[DATASET RECORDS Boundary: Start]
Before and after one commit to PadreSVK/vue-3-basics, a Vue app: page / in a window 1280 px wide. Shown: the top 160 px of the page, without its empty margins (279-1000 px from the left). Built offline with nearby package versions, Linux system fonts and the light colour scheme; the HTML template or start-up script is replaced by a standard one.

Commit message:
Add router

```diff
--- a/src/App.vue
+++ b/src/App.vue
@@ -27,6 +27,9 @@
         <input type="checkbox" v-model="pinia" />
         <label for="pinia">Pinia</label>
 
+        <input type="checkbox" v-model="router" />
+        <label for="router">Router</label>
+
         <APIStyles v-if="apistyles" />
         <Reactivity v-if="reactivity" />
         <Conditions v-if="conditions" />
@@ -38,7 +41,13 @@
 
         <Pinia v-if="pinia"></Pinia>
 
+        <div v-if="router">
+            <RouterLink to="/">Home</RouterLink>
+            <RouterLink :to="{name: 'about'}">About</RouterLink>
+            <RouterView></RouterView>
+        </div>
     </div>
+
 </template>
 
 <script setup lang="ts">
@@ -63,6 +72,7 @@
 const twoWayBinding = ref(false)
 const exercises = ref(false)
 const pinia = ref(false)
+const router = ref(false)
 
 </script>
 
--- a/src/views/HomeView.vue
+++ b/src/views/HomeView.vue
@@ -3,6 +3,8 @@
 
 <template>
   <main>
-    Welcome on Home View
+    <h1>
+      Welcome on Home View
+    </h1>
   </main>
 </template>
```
[DATASET RECORDS Boundary: End]
[DATASET RECORDS Boundary: Start]
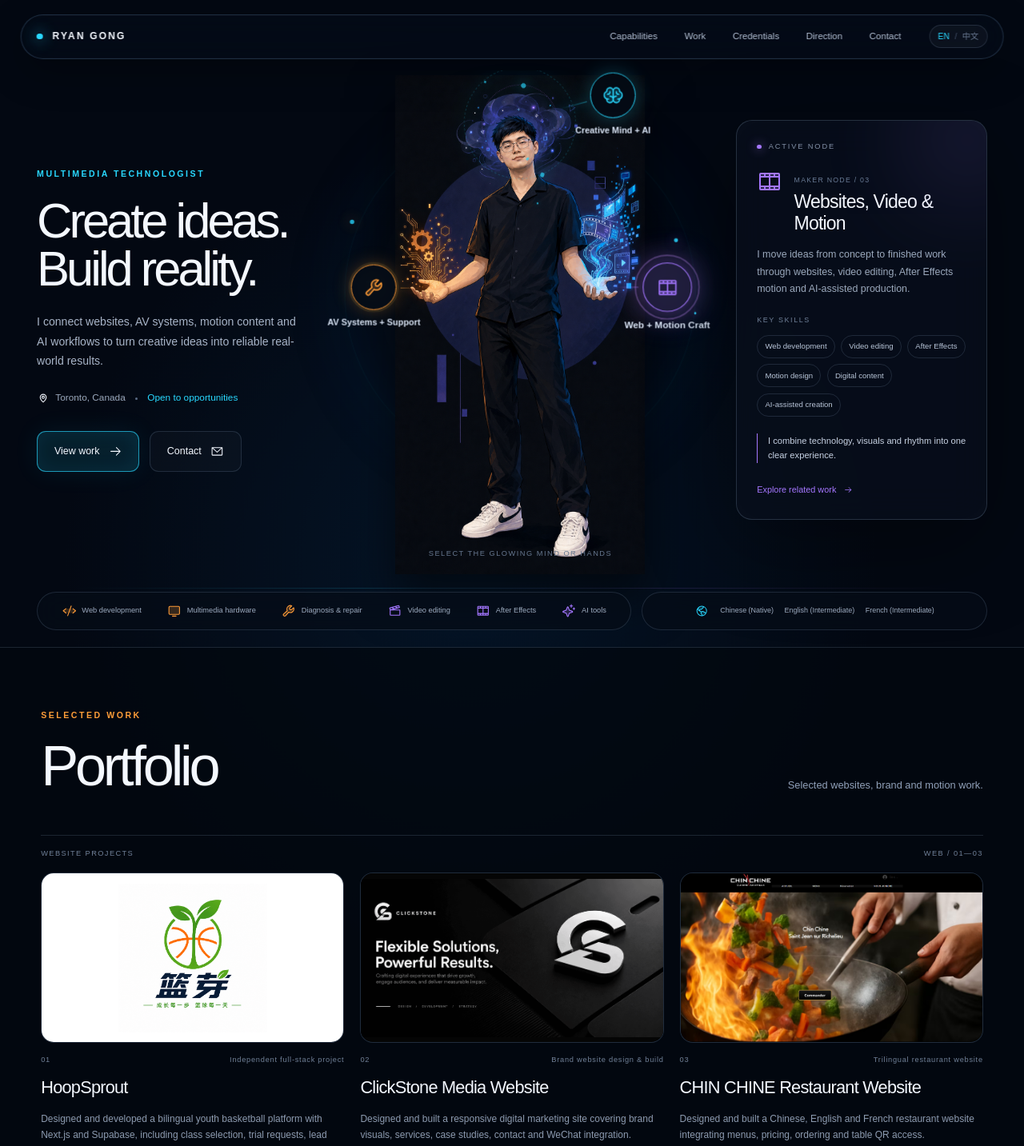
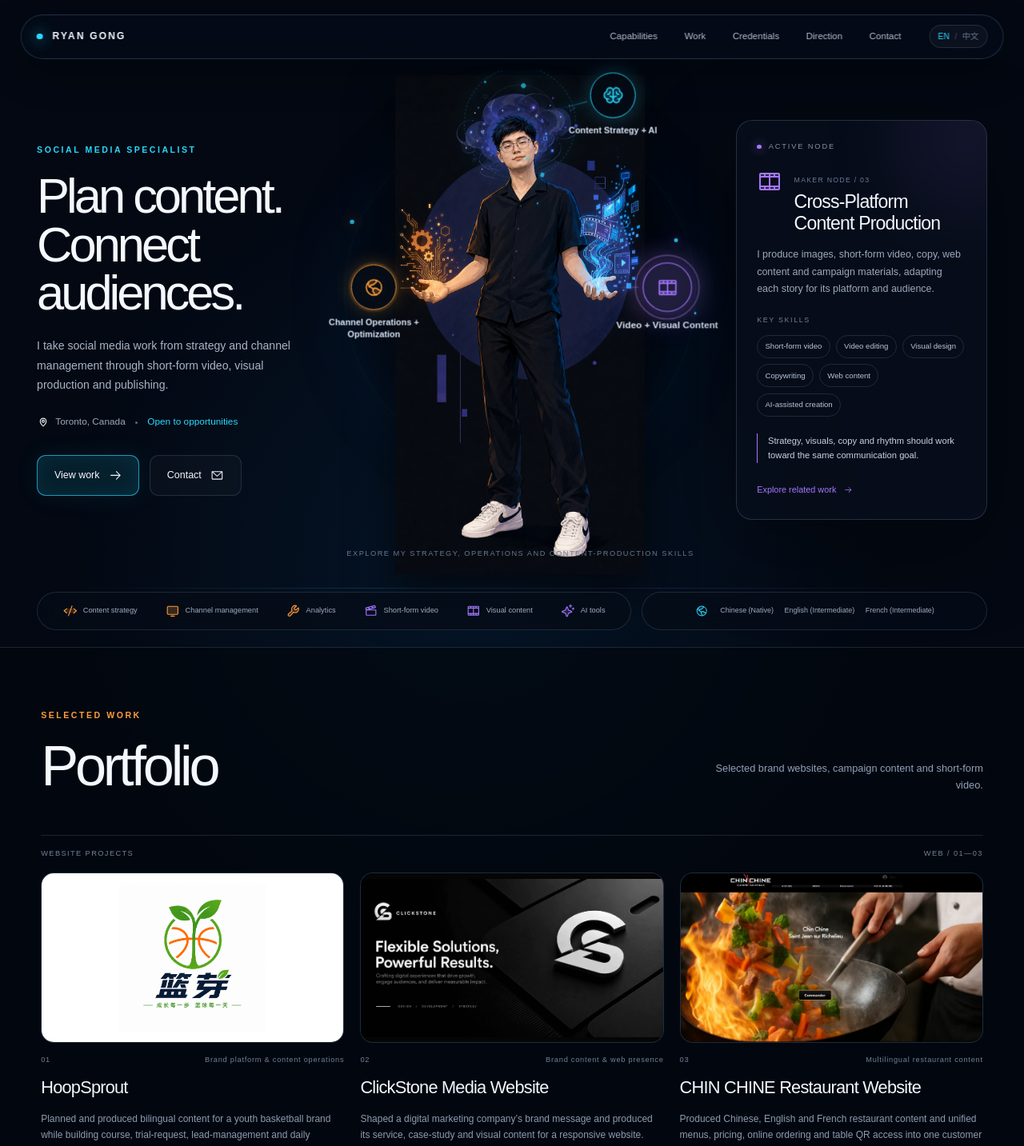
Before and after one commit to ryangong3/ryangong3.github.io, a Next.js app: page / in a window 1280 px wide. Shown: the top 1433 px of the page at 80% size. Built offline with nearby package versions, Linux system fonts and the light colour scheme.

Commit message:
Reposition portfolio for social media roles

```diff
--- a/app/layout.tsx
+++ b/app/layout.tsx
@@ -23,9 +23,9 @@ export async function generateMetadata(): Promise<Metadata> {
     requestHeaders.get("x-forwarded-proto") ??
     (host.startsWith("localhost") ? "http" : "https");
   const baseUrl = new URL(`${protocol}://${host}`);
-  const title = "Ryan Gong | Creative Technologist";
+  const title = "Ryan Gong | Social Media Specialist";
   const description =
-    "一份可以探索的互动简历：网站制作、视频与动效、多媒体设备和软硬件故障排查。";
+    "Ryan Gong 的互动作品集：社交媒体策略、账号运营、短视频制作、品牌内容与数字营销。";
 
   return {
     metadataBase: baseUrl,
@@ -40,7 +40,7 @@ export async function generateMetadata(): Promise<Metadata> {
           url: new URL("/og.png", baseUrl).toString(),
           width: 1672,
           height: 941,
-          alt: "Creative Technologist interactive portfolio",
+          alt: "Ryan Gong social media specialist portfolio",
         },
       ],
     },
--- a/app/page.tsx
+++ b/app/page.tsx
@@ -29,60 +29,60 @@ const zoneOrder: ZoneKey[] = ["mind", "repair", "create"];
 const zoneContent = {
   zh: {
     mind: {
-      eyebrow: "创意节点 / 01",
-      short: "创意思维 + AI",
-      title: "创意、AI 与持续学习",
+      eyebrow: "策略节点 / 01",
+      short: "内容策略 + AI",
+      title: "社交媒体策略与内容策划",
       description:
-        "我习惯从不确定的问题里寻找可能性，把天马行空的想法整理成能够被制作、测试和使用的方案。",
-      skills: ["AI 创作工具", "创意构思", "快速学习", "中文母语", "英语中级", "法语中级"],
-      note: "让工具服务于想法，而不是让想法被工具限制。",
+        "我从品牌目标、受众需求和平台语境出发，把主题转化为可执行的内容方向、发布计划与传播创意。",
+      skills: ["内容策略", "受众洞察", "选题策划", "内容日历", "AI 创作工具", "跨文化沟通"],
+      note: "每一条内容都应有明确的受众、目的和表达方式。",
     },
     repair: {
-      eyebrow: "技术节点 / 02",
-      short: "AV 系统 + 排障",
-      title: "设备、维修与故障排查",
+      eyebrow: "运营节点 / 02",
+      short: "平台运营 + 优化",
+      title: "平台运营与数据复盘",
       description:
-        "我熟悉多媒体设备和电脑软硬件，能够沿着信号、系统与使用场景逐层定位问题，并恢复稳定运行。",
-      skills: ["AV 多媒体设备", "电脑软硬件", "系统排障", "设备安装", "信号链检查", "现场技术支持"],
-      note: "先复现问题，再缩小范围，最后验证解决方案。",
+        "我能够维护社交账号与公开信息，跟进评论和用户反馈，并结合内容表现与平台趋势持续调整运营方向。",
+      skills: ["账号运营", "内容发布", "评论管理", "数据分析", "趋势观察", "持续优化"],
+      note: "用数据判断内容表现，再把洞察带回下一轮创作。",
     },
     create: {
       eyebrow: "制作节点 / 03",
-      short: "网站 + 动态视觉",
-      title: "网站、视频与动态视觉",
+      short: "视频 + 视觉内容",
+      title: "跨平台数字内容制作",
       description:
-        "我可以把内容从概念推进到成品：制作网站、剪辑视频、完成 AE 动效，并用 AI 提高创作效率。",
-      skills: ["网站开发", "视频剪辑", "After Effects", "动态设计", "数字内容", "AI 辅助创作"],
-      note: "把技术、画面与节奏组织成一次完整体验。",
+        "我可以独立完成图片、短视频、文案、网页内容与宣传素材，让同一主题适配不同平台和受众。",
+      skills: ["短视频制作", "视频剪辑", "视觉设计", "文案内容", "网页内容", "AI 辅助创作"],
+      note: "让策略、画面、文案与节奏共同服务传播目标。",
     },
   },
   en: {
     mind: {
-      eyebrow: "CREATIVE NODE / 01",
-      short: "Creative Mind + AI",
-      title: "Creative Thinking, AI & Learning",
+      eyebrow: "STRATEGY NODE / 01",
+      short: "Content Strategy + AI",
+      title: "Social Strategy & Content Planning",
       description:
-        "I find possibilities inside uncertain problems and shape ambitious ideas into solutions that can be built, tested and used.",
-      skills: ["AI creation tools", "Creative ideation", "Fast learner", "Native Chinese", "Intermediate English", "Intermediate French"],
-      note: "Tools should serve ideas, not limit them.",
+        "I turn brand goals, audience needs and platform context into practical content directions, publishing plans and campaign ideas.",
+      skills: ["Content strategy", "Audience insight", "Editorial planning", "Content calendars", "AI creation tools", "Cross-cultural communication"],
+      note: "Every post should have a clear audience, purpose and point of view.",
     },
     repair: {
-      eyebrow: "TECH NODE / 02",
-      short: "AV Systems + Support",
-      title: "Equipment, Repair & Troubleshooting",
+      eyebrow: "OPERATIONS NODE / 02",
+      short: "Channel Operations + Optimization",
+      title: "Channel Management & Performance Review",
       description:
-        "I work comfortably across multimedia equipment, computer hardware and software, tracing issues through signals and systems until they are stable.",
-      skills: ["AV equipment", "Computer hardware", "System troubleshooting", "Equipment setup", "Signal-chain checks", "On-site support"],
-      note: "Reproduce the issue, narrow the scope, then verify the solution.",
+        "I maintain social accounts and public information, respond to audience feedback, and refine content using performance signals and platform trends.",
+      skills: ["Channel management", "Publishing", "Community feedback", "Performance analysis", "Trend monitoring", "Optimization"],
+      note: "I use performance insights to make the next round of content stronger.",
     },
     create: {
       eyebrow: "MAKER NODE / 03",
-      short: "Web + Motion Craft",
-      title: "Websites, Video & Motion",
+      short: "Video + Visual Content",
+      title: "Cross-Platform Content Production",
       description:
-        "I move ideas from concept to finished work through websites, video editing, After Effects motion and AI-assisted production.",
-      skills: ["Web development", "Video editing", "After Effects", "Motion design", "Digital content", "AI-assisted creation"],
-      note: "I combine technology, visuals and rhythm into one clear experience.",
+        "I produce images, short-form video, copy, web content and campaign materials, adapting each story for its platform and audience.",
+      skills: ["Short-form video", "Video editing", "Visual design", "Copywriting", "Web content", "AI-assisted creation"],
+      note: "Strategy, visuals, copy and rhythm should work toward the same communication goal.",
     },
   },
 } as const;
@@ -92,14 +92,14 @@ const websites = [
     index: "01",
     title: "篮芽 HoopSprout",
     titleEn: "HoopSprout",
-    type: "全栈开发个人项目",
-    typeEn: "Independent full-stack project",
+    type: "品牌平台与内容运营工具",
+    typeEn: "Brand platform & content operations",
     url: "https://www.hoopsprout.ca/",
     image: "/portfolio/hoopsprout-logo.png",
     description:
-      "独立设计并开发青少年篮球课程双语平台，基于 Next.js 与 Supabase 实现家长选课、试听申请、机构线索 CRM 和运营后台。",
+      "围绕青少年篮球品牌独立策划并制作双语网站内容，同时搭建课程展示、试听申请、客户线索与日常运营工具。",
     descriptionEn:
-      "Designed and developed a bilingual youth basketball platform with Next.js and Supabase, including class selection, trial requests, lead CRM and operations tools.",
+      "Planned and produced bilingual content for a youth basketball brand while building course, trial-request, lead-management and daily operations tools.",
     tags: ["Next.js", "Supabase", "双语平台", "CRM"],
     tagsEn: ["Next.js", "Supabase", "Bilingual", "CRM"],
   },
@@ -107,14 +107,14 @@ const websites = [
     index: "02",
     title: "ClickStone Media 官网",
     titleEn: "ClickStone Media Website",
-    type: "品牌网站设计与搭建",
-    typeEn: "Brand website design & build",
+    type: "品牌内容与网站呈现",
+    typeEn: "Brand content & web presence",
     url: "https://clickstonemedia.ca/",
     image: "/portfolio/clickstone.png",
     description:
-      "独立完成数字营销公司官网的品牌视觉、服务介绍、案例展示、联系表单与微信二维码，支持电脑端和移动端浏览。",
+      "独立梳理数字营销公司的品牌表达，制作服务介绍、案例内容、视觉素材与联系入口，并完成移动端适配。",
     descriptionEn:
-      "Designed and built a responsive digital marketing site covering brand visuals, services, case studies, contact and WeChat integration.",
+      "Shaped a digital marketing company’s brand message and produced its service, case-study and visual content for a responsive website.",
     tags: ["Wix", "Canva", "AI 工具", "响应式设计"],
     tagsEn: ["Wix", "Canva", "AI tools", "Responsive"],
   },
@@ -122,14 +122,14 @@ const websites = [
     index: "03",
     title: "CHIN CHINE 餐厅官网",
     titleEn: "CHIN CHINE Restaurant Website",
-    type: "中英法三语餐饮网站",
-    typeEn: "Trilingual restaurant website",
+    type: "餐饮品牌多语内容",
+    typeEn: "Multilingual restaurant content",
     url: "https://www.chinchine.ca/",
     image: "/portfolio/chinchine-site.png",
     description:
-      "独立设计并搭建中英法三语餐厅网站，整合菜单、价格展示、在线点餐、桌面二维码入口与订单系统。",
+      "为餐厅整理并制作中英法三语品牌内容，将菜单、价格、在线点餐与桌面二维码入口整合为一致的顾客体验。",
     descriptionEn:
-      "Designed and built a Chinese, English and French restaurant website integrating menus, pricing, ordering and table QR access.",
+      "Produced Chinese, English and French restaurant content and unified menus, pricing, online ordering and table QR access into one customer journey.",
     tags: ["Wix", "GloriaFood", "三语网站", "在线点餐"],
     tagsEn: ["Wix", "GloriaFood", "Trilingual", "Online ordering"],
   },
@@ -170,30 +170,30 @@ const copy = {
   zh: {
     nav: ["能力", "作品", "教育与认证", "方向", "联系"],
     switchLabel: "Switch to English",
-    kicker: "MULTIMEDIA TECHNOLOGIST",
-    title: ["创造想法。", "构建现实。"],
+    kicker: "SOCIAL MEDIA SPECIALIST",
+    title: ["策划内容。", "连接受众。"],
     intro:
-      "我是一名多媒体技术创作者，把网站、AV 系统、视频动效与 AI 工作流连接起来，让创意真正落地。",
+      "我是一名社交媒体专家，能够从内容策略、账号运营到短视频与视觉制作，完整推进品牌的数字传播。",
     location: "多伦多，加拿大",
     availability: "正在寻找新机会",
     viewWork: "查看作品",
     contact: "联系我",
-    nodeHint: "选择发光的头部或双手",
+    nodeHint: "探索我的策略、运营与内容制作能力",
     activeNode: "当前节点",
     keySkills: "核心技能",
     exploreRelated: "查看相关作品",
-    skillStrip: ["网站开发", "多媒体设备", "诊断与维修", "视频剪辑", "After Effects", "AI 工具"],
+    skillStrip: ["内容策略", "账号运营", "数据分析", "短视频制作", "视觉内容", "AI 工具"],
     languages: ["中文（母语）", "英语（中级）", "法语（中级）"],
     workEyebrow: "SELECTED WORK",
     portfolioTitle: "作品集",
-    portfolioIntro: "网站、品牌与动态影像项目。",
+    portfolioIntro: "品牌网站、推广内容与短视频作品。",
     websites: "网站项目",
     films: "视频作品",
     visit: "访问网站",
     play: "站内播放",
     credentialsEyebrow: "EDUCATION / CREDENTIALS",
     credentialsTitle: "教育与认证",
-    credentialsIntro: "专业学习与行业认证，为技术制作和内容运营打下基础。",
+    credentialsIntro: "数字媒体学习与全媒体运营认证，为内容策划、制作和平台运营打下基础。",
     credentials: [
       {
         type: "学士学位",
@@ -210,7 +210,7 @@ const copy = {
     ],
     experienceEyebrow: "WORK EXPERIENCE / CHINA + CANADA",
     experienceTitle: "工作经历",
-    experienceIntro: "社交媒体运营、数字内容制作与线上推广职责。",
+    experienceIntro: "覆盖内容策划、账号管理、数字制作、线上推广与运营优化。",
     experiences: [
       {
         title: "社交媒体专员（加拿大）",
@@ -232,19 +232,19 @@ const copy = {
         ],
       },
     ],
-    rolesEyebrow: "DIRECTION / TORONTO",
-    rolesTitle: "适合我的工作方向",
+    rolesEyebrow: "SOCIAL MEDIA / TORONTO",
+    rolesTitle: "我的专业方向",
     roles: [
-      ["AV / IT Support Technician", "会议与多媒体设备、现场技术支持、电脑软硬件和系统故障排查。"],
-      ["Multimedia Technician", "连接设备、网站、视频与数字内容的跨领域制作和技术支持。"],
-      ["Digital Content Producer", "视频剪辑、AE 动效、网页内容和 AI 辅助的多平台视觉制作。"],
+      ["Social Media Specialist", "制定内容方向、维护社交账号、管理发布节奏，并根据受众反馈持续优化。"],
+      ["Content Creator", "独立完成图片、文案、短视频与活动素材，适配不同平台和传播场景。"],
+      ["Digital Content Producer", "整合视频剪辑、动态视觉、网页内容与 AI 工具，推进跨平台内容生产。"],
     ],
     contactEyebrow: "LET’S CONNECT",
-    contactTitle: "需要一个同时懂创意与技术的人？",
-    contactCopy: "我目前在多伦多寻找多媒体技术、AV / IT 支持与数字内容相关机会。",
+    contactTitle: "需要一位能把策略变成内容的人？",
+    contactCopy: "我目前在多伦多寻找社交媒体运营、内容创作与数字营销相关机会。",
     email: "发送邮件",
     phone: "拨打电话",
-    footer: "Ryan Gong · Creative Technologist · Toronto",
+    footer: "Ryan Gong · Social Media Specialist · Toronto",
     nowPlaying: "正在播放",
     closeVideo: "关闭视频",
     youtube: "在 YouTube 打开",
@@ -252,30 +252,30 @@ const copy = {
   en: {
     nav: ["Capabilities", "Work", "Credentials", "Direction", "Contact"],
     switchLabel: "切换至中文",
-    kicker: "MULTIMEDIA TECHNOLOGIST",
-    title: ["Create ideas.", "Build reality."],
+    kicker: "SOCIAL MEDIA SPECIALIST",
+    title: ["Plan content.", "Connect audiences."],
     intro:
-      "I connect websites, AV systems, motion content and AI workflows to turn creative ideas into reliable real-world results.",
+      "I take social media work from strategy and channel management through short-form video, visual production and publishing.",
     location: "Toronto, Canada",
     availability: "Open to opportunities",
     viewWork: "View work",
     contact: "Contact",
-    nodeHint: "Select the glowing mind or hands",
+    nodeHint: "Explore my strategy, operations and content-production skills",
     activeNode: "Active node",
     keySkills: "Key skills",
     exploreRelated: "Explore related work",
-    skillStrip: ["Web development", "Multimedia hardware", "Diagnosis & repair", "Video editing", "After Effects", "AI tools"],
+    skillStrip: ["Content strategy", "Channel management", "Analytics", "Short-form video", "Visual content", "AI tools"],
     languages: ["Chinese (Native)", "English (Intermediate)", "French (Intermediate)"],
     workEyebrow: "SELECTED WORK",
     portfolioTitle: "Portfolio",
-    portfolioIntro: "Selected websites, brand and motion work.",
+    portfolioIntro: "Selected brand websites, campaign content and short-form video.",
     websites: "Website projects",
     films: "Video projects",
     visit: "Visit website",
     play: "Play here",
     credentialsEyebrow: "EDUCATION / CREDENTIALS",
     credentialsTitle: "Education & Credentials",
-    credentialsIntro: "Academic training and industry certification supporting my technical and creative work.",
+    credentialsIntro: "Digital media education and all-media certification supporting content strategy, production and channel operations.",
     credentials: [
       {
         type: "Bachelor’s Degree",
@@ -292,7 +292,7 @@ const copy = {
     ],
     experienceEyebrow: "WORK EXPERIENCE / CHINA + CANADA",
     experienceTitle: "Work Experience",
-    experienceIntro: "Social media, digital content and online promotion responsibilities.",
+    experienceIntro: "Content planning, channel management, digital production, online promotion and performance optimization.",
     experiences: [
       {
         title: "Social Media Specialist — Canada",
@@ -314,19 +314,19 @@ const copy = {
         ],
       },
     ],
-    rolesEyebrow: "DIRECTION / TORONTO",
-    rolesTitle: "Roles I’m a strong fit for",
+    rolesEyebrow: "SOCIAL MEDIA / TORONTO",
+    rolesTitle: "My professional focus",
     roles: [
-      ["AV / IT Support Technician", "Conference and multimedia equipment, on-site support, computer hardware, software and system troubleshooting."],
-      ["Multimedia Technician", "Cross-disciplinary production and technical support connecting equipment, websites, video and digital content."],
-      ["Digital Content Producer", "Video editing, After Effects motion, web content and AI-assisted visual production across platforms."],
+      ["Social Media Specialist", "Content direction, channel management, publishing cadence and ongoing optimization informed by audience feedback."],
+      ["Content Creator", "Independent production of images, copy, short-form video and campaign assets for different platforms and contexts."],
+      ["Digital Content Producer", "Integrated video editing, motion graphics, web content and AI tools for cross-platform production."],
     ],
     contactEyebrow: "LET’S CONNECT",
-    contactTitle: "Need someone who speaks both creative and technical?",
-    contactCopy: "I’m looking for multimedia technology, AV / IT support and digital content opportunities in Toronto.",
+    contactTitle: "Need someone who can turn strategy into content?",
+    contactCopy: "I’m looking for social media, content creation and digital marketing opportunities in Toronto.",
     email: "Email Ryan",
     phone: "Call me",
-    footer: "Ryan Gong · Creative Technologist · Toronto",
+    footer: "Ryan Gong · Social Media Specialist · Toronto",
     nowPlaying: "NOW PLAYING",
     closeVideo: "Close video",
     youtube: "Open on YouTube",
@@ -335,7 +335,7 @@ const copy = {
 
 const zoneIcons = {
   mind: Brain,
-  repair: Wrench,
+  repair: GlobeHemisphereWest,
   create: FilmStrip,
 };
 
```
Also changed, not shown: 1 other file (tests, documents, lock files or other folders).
[DATASET RECORDS Boundary: End]
# ABOUT THIS EXERCISE
Return the number of lines in the records holding the string "looking", without any other words.

# TASK RESULT
2